Indiana has caps on property taxes. This year the caps reduced property taxes by about $768 million or 11 percent.

And the state has local option income taxes that counties adopt to reduce property taxes some more. All counties now have local income taxes.

Common sense says that when a county adopts a tax-relief income tax on top of tax-reducing caps, taxes will be even lower – but wrong again, common sense!

Sometimes the combination of tax caps and local option income taxes can increase total tax bills and local government revenues. It’s the paradox of LOITs.

Here’s what happens: Property taxes are capped at 1 percent of gross assessed value for homeowners, 2 percent for other residential housing – such as rentals or vacation homes — and farmland, and 3 percent for business property. Gross assessed value is the estimated market value of most properties before deductions are subtracted.

Local governments set their tax rates at the end of the budget process. If the rate results in a tax bill higher than a property’s cap, a tax cap credit is applied to reduce the bill to the cap amount.

Here’s the key fact: The tax cap is the taxpayer’s last defense against high tax bills. All deductions and credits are subtracted before the tax cap credit is applied. This includes the credits from local option income taxes.

Indiana’s LOITs apply to Indiana taxable income, the same as the state income tax. When a county adopts a LOIT for property tax relief, the income tax rate increases, and then the property tax bill is reduced by a LOIT credit. The income tax revenue replaces this lost property tax revenue for local governments.

Counties can distribute tax relief in three ways or in combinations of the three. On average, across the state, if the LOIT is adopted at 1 percent and the relief is offered only to homeowners, the homestead credit will be about 51 percent.

If the county distributes the relief to all residential property, the credit averages 31 percent. If it goes to all property, the credit averages 17 percent.

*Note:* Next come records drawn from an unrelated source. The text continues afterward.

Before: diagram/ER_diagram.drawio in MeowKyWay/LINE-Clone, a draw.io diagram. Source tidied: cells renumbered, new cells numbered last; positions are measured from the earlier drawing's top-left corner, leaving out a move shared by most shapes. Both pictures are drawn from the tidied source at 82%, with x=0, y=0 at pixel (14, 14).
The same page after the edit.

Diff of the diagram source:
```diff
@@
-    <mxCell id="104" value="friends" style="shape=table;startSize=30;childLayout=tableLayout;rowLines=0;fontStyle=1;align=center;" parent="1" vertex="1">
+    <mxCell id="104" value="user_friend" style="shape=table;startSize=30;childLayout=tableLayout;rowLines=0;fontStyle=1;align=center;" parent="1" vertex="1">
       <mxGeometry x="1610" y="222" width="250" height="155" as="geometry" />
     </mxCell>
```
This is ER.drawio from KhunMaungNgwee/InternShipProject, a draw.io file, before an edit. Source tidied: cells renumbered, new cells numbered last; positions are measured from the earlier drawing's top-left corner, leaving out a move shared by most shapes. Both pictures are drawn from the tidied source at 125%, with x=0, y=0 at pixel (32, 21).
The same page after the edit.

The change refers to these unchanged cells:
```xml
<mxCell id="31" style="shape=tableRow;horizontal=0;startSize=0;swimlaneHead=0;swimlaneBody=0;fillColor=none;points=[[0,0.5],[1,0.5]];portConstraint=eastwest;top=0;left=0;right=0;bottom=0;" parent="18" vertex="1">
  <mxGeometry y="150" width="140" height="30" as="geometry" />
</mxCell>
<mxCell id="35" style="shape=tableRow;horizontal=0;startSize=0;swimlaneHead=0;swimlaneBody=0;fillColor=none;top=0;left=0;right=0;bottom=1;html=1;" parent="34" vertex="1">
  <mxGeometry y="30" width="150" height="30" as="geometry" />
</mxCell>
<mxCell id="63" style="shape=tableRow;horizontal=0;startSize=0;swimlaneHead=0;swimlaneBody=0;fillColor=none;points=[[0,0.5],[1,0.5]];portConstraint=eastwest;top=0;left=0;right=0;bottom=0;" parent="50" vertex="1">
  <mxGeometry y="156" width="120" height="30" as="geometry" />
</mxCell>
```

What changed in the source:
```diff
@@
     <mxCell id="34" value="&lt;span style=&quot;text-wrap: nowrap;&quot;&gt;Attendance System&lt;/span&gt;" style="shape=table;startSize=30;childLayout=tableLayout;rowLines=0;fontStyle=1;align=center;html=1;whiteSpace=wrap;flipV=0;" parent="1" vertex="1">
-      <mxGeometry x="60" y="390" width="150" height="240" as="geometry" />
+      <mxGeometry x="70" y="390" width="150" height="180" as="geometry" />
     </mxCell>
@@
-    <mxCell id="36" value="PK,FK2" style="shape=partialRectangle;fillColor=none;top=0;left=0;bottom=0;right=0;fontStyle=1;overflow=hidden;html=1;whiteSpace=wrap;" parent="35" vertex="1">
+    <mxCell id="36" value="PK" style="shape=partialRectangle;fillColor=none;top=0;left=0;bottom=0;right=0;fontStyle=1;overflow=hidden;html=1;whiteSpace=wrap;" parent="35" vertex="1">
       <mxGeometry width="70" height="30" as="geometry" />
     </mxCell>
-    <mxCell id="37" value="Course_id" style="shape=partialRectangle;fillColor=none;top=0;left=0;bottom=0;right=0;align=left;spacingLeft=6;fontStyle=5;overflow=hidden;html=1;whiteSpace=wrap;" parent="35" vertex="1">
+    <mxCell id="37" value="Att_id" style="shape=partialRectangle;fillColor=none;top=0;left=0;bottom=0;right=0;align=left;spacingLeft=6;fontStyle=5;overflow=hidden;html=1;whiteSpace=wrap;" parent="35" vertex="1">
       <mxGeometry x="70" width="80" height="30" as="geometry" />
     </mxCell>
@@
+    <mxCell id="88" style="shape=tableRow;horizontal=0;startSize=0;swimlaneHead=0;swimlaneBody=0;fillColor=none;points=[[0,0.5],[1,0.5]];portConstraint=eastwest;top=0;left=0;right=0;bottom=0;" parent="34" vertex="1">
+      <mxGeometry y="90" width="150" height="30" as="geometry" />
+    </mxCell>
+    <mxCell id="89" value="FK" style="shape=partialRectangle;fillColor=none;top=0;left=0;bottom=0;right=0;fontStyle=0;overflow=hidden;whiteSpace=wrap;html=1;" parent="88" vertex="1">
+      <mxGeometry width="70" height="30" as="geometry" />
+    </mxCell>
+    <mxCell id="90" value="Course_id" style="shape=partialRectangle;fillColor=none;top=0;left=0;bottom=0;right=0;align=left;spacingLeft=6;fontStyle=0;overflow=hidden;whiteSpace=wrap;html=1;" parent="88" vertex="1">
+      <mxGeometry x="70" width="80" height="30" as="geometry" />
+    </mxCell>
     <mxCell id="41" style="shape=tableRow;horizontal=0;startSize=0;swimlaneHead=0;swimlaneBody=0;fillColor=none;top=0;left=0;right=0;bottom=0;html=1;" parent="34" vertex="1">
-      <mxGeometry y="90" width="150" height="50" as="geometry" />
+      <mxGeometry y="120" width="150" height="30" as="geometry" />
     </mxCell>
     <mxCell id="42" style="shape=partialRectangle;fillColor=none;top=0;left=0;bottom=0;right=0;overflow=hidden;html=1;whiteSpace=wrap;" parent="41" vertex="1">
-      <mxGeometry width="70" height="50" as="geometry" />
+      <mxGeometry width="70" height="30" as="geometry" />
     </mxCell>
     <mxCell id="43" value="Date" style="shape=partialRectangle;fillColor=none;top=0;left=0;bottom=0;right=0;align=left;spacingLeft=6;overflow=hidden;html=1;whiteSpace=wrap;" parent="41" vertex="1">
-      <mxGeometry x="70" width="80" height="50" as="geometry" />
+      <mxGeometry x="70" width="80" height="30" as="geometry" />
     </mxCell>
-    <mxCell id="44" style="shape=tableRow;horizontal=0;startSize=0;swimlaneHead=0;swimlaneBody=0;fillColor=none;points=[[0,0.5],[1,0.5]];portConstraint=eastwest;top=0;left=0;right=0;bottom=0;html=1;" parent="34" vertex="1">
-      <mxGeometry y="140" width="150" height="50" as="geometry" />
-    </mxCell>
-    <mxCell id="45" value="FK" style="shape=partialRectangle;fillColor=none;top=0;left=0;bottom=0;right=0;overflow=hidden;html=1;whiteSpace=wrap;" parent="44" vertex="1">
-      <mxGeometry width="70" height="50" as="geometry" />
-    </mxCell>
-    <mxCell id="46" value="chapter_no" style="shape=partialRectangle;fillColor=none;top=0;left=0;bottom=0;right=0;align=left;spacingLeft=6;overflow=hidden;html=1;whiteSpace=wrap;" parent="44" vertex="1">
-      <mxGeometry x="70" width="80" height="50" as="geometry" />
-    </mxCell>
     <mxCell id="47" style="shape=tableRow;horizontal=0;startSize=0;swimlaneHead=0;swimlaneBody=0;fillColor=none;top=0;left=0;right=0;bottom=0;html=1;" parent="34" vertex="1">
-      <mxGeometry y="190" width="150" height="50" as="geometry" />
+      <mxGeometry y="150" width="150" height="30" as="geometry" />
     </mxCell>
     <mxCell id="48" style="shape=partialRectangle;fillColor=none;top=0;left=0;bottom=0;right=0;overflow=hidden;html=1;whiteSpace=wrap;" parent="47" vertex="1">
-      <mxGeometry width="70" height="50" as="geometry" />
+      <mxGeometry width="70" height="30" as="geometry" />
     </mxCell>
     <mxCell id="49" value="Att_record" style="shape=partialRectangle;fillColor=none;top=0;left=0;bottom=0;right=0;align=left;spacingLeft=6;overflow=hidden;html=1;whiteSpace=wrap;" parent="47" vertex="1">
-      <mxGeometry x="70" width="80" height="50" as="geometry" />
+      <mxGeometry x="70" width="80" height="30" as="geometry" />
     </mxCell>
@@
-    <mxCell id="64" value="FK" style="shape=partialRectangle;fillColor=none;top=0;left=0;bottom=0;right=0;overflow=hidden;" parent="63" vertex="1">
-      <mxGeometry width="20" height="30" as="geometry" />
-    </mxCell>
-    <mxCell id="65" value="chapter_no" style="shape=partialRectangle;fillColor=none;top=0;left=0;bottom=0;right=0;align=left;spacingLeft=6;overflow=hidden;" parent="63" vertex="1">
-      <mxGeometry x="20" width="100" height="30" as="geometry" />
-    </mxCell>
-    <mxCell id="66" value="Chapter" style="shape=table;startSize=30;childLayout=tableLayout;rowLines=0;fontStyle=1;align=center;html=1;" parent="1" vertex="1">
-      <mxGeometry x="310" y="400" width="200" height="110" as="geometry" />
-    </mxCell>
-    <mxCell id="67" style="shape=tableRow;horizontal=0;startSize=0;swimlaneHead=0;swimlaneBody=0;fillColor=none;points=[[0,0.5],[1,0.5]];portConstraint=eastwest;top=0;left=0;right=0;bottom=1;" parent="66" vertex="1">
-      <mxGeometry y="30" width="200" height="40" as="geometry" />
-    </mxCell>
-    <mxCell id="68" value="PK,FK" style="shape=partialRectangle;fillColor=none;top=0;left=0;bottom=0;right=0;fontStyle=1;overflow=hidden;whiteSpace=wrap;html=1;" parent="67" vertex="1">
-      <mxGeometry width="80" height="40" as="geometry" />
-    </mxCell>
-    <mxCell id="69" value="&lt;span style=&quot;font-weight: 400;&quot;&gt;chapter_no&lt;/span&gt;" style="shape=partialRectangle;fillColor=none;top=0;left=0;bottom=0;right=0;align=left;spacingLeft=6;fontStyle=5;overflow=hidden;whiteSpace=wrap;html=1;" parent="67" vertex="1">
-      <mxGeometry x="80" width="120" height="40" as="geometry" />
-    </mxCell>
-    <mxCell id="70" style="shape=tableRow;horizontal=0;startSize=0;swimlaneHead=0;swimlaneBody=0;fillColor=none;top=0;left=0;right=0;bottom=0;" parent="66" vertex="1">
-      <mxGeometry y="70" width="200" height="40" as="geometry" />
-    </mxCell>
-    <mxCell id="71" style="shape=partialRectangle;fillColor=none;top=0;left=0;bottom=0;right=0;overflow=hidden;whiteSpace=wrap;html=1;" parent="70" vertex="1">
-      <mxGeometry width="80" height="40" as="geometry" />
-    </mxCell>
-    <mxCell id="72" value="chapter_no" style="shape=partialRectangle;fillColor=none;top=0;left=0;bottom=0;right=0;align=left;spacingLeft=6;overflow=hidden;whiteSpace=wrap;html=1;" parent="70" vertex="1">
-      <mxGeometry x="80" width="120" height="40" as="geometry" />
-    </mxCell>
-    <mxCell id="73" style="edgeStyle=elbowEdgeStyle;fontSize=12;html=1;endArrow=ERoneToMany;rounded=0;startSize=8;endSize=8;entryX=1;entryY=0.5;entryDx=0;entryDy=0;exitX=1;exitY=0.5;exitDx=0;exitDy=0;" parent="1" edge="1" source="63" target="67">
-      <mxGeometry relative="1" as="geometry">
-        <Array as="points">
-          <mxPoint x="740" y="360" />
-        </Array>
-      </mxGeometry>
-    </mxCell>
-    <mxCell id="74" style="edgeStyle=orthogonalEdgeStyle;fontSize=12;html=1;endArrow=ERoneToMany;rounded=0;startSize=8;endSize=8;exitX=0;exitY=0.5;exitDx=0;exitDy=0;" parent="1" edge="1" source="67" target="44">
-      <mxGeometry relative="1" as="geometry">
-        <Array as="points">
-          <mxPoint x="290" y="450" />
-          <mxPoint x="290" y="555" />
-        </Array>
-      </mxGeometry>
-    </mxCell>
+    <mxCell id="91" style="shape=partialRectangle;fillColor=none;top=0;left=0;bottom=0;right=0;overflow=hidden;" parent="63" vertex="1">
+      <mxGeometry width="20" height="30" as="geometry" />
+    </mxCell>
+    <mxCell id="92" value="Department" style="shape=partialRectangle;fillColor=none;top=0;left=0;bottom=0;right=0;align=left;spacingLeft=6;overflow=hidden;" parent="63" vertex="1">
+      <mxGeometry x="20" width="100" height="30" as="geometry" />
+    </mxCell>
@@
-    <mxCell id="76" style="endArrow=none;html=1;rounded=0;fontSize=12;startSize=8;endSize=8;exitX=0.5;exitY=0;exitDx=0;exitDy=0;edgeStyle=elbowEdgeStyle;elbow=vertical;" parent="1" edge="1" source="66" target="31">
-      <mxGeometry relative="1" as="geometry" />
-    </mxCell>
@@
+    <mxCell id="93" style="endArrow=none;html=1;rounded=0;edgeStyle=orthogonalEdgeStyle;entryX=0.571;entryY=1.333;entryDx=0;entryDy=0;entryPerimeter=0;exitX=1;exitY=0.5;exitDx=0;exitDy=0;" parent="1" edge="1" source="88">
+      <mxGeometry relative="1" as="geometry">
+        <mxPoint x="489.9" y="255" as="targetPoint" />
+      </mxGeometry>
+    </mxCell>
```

Consider a homestead valued at $200,000 and a property tax rate of $3 per $100 assessed value at 3 percent. Deductions usually would subtract $102,250, leaving taxable assessed value of $97,750. The tax bill would be $2,933.

But taxes are capped at $2,000, which is 1 percent of the gross assessed value. The taxpayer gets a credit of $933 and pays $2,000. That $933 credit is lost revenue for local governments.

Now suppose the county adopts a local option income tax at 1 percent and distributes the tax relief to all property. The LOIT credit is 17 percent.

The tax caps come at the end of the tax bill calculation, so the 17 percent credit applies to the tax bill of $2,933. That’s a credit of $499, and the remaining property tax bill is $2,434.

The tax cap still is $2,000, but the tax cap credit now is only $434. This homeowner pays the same capped property tax bill, even after the LOIT credit.

But the homeowner pays the local income tax, too. Most people who own $200,000 houses also have Indiana taxable income, so they’ll pay more income tax with the added 1 percent LOIT rate.

An income tax designed for property tax relief has increased total property plus income taxes. Paradox explained.

Taxpayers with lower-valued property or with lower property tax rates will see the full tax reduction and may pay less in total taxes. Taxpayers with property at the caps don’t see the full tax reduction because the LOIT credit substitutes for the tax cap credit.

But all of the income tax revenue still is distributed among the county’s local governments. Put another way, the LOIT credit reduces the property tax revenue lost from the tax cap credits. Local government receives more revenue.

It’s hard to say if this is what the General Assembly intended, since the LOITs were invented before the tax caps. One of the reasons for LOITs, though, was to shift local taxes away from property and toward income.

Local governments know that LOITs can reduce their tax cap revenue losses. That’s an incentive to adopt. And that shifts taxation toward income, which is what many legislators had in mind.